THE PROBLEM: The expected answer is the set of lines in the data below between the line holding "width: 47%;" and the line holding "display: block;", inclusive, written out exactly.

(Revision comparison data)
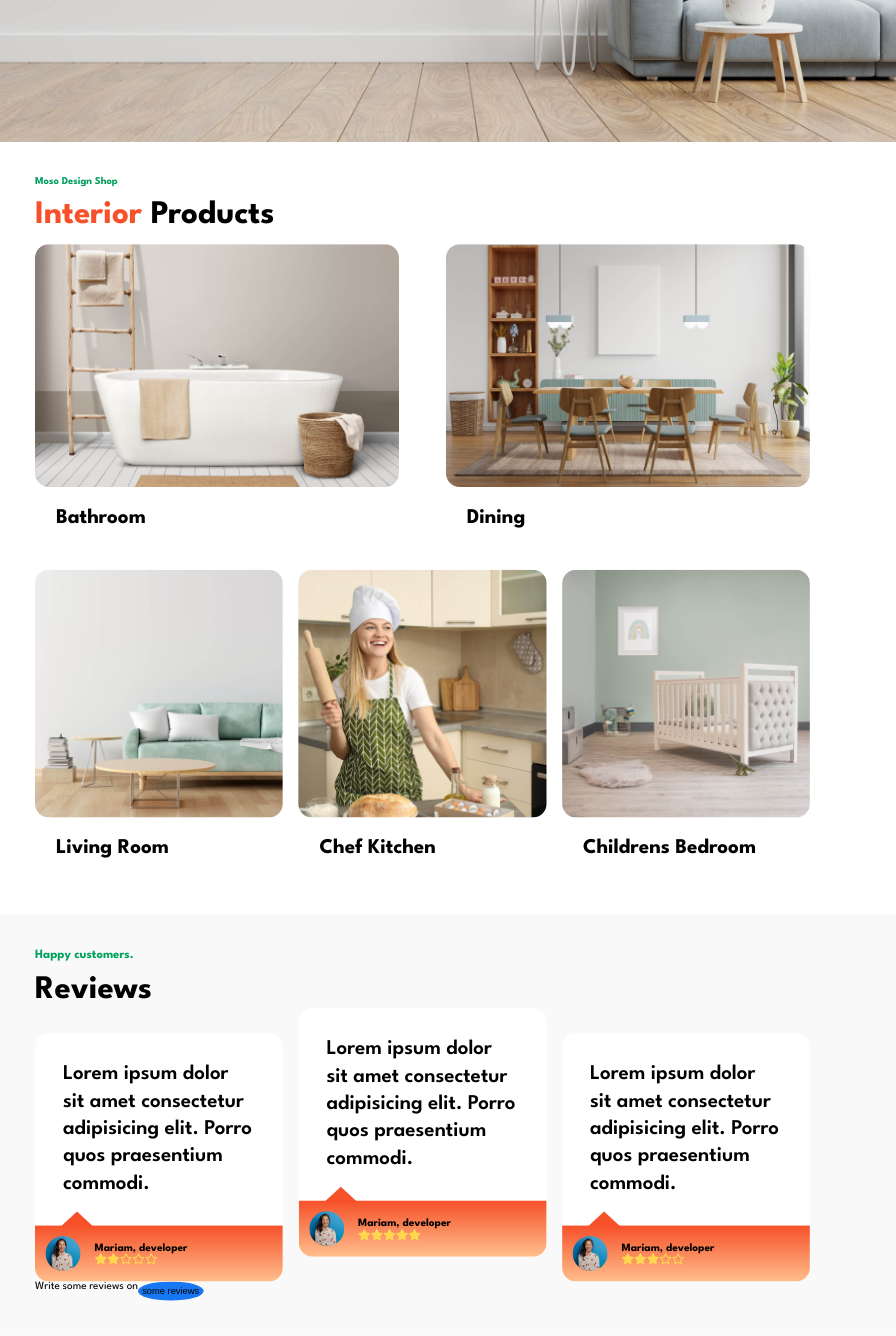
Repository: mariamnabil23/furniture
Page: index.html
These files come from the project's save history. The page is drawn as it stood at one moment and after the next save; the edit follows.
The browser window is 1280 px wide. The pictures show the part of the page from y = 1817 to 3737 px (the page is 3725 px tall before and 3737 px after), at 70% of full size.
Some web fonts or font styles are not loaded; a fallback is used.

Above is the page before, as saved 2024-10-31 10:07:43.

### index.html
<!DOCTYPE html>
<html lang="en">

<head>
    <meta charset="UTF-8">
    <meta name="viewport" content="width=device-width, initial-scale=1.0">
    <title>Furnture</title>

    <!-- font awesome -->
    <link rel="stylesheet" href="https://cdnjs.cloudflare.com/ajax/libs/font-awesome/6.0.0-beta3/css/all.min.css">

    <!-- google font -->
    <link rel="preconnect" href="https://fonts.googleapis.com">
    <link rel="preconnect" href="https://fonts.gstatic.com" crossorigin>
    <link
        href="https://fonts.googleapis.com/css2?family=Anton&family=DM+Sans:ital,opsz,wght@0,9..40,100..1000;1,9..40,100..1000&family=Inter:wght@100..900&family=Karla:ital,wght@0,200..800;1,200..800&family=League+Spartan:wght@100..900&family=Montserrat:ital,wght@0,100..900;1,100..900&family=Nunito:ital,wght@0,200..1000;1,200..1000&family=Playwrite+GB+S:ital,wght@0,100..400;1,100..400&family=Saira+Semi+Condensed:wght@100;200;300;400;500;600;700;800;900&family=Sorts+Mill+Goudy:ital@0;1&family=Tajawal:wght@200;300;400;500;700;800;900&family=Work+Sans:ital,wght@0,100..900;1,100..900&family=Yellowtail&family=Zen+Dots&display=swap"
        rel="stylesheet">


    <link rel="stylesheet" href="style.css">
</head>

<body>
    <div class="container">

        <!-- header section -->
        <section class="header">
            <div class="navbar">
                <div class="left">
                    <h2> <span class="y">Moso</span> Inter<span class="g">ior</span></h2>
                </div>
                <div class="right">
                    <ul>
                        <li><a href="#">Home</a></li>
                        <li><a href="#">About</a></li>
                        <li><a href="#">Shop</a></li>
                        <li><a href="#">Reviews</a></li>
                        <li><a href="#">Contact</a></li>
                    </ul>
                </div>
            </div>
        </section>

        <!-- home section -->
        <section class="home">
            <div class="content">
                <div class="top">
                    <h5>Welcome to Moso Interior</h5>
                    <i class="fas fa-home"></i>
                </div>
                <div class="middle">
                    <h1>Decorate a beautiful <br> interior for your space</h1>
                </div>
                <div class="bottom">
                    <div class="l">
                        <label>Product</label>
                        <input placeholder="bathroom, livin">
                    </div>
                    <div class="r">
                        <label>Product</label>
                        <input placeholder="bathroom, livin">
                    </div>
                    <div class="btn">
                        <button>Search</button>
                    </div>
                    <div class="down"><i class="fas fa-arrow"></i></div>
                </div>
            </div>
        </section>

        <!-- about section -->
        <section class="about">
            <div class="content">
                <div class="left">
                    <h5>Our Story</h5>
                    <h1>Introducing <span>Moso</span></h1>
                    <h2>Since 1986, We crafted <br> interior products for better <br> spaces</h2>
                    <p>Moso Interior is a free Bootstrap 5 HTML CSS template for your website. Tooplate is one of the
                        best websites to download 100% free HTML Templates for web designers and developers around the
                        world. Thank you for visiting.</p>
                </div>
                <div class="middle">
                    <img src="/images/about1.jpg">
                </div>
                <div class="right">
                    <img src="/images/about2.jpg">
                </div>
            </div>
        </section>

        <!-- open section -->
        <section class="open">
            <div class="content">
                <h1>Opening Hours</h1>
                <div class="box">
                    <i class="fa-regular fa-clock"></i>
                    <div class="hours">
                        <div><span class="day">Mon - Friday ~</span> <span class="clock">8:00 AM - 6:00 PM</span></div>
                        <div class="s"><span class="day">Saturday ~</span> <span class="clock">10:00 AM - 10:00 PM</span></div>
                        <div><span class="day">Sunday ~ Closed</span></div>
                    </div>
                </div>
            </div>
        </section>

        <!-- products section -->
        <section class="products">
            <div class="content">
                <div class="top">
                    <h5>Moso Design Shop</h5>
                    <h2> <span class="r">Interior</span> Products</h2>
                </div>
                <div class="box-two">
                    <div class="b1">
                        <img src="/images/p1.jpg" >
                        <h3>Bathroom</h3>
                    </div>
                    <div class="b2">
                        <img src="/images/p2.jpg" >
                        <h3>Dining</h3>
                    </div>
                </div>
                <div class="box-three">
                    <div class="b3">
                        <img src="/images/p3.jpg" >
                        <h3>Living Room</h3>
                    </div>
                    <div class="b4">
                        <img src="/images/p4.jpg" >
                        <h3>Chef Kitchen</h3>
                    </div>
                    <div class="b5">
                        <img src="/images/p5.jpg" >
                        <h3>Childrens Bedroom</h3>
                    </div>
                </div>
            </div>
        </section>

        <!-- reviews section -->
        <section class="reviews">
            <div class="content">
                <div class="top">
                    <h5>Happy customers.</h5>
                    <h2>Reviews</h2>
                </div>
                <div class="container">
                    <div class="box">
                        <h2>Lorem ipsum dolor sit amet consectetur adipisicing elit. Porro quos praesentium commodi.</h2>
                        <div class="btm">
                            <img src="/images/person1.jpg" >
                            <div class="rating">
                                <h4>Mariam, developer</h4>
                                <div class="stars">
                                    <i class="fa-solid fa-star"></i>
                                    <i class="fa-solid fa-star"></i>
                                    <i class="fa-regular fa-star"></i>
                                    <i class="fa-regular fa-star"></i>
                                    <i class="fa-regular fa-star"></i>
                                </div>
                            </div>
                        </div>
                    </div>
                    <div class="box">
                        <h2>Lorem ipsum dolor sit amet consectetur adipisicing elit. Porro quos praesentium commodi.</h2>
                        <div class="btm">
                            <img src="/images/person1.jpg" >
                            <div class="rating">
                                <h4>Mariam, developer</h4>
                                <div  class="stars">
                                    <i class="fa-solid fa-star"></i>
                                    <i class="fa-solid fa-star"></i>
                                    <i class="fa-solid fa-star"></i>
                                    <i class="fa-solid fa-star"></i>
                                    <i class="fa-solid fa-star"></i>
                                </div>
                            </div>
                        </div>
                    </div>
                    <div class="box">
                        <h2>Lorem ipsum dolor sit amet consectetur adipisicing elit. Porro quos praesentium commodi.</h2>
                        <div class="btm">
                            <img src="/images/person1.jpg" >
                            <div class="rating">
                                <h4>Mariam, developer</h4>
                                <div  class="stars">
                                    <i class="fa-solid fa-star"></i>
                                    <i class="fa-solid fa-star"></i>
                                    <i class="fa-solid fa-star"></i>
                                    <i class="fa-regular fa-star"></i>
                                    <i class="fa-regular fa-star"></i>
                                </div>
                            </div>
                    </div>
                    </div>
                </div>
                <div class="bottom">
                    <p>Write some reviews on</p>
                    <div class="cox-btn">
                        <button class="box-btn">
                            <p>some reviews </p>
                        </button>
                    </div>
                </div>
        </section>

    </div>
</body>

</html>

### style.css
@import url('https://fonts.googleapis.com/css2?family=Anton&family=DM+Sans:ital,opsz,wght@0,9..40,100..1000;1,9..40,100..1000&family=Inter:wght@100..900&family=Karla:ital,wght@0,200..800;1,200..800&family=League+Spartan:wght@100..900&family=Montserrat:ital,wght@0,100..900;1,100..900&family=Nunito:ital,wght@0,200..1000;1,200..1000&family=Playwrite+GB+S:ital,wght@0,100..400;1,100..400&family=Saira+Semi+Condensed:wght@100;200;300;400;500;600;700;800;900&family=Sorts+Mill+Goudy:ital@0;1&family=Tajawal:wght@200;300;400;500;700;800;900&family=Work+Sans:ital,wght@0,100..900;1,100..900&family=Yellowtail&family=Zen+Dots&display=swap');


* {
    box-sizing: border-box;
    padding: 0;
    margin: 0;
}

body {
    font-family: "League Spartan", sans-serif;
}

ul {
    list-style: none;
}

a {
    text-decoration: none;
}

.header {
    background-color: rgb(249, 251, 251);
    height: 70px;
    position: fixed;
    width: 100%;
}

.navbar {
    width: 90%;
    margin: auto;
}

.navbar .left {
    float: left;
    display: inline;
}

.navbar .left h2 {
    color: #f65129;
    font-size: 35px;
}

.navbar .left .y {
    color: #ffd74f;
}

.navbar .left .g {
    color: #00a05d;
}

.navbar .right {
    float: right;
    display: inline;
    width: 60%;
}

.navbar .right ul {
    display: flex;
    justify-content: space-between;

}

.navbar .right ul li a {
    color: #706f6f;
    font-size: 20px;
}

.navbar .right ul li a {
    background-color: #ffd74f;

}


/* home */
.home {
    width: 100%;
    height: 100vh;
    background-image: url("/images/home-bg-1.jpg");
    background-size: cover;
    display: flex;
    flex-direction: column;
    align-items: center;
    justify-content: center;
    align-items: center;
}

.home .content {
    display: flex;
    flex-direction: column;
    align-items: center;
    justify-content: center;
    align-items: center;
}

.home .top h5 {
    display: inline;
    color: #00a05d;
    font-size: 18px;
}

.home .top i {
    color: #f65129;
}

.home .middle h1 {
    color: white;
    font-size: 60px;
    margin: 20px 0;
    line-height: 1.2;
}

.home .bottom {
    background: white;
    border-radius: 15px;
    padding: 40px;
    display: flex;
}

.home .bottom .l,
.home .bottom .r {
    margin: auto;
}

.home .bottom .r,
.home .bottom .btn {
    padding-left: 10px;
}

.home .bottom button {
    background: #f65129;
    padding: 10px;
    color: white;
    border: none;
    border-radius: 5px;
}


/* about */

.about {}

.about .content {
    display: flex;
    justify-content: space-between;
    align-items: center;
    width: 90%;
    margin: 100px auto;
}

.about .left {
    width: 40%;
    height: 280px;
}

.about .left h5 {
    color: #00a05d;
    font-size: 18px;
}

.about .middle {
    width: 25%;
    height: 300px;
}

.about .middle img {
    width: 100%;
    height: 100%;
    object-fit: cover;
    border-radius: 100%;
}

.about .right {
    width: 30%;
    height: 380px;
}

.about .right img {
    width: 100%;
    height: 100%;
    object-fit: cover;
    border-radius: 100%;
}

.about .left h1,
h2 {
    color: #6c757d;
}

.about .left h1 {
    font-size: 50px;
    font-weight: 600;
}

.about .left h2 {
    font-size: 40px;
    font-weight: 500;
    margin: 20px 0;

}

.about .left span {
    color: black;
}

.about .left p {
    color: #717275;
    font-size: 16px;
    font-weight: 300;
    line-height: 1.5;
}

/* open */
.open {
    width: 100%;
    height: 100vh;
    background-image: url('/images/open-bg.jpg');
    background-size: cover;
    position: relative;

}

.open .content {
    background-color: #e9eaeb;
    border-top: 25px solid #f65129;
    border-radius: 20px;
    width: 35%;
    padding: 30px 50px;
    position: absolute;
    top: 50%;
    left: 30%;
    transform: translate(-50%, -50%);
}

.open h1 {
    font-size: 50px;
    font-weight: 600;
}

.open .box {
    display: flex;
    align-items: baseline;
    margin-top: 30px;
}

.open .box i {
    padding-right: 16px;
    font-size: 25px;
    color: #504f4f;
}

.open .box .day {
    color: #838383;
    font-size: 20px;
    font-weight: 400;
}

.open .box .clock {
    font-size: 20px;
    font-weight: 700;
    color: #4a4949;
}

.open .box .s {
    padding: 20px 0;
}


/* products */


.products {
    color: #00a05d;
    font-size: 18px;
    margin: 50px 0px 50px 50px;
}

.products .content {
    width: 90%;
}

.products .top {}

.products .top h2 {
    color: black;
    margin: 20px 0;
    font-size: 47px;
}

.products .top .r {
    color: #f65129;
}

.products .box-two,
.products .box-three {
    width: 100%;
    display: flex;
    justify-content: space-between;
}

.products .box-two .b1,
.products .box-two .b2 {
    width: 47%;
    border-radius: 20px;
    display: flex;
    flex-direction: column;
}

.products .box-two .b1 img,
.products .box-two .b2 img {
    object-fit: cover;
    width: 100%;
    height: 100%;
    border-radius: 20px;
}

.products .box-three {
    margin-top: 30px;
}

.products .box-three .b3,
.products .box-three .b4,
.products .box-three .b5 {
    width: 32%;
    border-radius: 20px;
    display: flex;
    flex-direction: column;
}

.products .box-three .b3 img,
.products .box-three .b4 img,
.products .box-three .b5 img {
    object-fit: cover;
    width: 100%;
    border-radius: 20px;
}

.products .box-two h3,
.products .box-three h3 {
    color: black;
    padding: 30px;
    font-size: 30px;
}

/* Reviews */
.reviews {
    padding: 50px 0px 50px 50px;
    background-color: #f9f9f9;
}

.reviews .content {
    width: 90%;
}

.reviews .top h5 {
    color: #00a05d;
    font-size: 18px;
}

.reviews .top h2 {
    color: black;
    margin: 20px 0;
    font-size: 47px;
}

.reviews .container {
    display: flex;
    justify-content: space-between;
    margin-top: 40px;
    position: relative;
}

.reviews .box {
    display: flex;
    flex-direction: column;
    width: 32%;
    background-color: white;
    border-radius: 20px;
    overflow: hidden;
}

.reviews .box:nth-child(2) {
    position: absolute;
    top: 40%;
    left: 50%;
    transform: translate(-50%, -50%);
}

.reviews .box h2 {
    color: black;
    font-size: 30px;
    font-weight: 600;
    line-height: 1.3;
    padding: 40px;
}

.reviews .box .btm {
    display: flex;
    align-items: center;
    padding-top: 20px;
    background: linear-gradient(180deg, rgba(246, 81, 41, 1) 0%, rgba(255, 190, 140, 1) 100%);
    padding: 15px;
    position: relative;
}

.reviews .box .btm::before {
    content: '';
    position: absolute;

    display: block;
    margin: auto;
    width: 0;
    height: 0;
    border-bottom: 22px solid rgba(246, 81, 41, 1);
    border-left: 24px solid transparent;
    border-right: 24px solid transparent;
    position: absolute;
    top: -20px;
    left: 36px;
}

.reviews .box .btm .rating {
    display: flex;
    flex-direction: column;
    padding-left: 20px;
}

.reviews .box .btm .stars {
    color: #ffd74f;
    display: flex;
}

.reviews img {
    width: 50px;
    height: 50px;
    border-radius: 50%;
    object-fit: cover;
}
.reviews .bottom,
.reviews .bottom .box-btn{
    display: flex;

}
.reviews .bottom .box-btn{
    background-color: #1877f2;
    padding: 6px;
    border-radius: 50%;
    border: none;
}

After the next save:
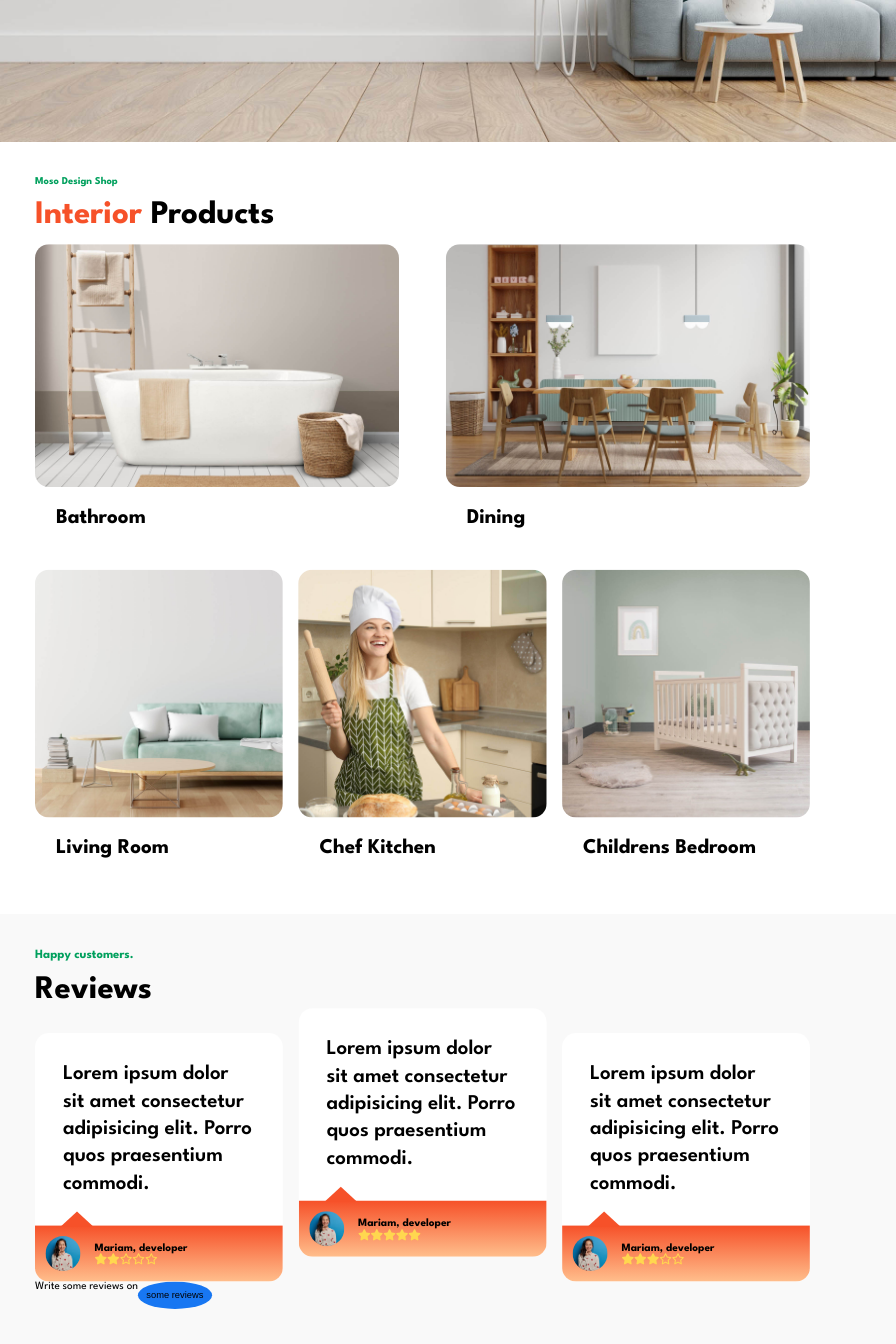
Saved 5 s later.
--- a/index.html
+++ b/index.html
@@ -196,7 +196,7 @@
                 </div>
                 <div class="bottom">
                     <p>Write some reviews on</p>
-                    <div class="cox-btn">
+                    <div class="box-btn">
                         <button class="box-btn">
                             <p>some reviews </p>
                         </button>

* * *

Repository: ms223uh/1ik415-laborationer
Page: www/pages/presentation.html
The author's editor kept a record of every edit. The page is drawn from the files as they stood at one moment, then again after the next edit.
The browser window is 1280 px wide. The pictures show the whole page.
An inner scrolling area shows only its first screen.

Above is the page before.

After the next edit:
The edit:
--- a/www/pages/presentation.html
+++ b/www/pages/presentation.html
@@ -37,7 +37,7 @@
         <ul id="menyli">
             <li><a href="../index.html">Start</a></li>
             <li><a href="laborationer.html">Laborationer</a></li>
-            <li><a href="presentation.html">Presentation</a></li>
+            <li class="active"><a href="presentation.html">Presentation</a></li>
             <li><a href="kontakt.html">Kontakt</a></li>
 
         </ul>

SOLUTION TO THE EXERCISE:
    width: 47%;
    border-radius: 20px;
    display: flex;
    flex-direction: column;
}

.products .box-two .b1 img,
.products .box-two .b2 img {
    object-fit: cover;
    width: 100%;
    height: 100%;
    border-radius: 20px;
}

.products .box-three {
    margin-top: 30px;
}

.products .box-three .b3,
.products .box-three .b4,
.products .box-three .b5 {
    width: 32%;
    border-radius: 20px;
    display: flex;
    flex-direction: column;
}

.products .box-three .b3 img,
.products .box-three .b4 img,
.products .box-three .b5 img {
    object-fit: cover;
    width: 100%;
    border-radius: 20px;
}

.products .box-two h3,
.products .box-three h3 {
    color: black;
    padding: 30px;
    font-size: 30px;
}

/* Reviews */
.reviews {
    padding: 50px 0px 50px 50px;
    background-color: #f9f9f9;
}

.reviews .content {
    width: 90%;
}

.reviews .top h5 {
    color: #00a05d;
    font-size: 18px;
}

.reviews .top h2 {
    color: black;
    margin: 20px 0;
    font-size: 47px;
}

.reviews .container {
    display: flex;
    justify-content: space-between;
    margin-top: 40px;
    position: relative;
}

.reviews .box {
    display: flex;
    flex-direction: column;
    width: 32%;
    background-color: white;
    border-radius: 20px;
    overflow: hidden;
}

.reviews .box:nth-child(2) {
    position: absolute;
    top: 40%;
    left: 50%;
    transform: translate(-50%, -50%);
}

.reviews .box h2 {
    color: black;
    font-size: 30px;
    font-weight: 600;
    line-height: 1.3;
    padding: 40px;
}

.reviews .box .btm {
    display: flex;
    align-items: center;
    padding-top: 20px;
    background: linear-gradient(180deg, rgba(246, 81, 41, 1) 0%, rgba(255, 190, 140, 1) 100%);
    padding: 15px;
    position: relative;
}

.reviews .box .btm::before {
    content: '';
    position: absolute;

    display: block;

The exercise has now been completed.